■ **EXERCISE INSTRUCTIONS**:
Restate the data below word for word, keeping each line intact.

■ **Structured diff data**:
☆ ☆ ☆
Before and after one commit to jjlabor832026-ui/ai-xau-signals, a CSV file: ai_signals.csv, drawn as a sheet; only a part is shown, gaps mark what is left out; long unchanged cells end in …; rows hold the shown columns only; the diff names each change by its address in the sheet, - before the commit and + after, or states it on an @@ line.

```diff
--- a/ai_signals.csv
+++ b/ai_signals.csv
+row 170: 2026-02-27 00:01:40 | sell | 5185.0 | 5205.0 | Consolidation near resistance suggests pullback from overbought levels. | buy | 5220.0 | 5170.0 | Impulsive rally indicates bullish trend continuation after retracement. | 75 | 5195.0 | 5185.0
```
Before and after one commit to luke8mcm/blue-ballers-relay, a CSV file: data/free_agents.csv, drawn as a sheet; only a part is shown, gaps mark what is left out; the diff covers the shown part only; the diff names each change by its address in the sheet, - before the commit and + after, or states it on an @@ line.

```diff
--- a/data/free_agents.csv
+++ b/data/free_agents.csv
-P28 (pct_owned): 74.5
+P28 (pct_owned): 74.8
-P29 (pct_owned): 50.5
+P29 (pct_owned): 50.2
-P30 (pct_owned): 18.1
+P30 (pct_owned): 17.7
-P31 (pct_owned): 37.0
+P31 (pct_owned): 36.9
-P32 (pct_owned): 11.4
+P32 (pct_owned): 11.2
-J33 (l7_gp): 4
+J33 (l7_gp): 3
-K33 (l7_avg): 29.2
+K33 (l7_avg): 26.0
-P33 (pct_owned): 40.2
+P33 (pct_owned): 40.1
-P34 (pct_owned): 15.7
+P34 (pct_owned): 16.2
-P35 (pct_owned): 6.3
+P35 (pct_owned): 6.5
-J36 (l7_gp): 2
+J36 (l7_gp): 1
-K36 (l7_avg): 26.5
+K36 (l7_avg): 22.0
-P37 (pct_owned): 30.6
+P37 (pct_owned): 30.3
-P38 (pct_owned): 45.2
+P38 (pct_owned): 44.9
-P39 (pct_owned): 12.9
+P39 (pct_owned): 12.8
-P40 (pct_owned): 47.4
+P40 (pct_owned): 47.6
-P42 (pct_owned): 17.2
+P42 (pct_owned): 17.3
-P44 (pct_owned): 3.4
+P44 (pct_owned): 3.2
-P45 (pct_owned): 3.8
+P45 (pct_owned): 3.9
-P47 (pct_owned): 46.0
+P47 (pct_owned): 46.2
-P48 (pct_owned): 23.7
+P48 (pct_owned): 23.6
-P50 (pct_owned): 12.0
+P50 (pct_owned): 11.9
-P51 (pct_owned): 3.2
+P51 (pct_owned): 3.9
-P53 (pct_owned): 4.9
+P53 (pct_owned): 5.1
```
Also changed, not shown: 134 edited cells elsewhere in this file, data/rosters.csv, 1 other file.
☆ ☆ ☆
■ **RESPONSE**:
Before and after one commit to jjlabor832026-ui/ai-xau-signals, a CSV file: ai_signals.csv, drawn as a sheet; only a part is shown, gaps mark what is left out; long unchanged cells end in …; rows hold the shown columns only; the diff names each change by its address in the sheet, - before the commit and + after, or states it on an @@ line.

```diff
--- a/ai_signals.csv
+++ b/ai_signals.csv
+row 170: 2026-02-27 00:01:40 | sell | 5185.0 | 5205.0 | Consolidation near resistance suggests pullback from overbought levels. | buy | 5220.0 | 5170.0 | Impulsive rally indicates bullish trend continuation after retracement. | 75 | 5195.0 | 5185.0
```
Before and after one commit to luke8mcm/blue-ballers-relay, a CSV file: data/free_agents.csv, drawn as a sheet; only a part is shown, gaps mark what is left out; the diff covers the shown part only; the diff names each change by its address in the sheet, - before the commit and + after, or states it on an @@ line.

```diff
--- a/data/free_agents.csv
+++ b/data/free_agents.csv
-P28 (pct_owned): 74.5
+P28 (pct_owned): 74.8
-P29 (pct_owned): 50.5
+P29 (pct_owned): 50.2
-P30 (pct_owned): 18.1
+P30 (pct_owned): 17.7
-P31 (pct_owned): 37.0
+P31 (pct_owned): 36.9
-P32 (pct_owned): 11.4
+P32 (pct_owned): 11.2
-J33 (l7_gp): 4
+J33 (l7_gp): 3
-K33 (l7_avg): 29.2
+K33 (l7_avg): 26.0
-P33 (pct_owned): 40.2
+P33 (pct_owned): 40.1
-P34 (pct_owned): 15.7
+P34 (pct_owned): 16.2
-P35 (pct_owned): 6.3
+P35 (pct_owned): 6.5
-J36 (l7_gp): 2
+J36 (l7_gp): 1
-K36 (l7_avg): 26.5
+K36 (l7_avg): 22.0
-P37 (pct_owned): 30.6
+P37 (pct_owned): 30.3
-P38 (pct_owned): 45.2
+P38 (pct_owned): 44.9
-P39 (pct_owned): 12.9
+P39 (pct_owned): 12.8
-P40 (pct_owned): 47.4
+P40 (pct_owned): 47.6
-P42 (pct_owned): 17.2
+P42 (pct_owned): 17.3
-P44 (pct_owned): 3.4
+P44 (pct_owned): 3.2
-P45 (pct_owned): 3.8
+P45 (pct_owned): 3.9
-P47 (pct_owned): 46.0
+P47 (pct_owned): 46.2
-P48 (pct_owned): 23.7
+P48 (pct_owned): 23.6
-P50 (pct_owned): 12.0
+P50 (pct_owned): 11.9
-P51 (pct_owned): 3.2
+P51 (pct_owned): 3.9
-P53 (pct_owned): 4.9
+P53 (pct_owned): 5.1
```
Also changed, not shown: 134 edited cells elsewhere in this file, data/rosters.csv, 1 other file.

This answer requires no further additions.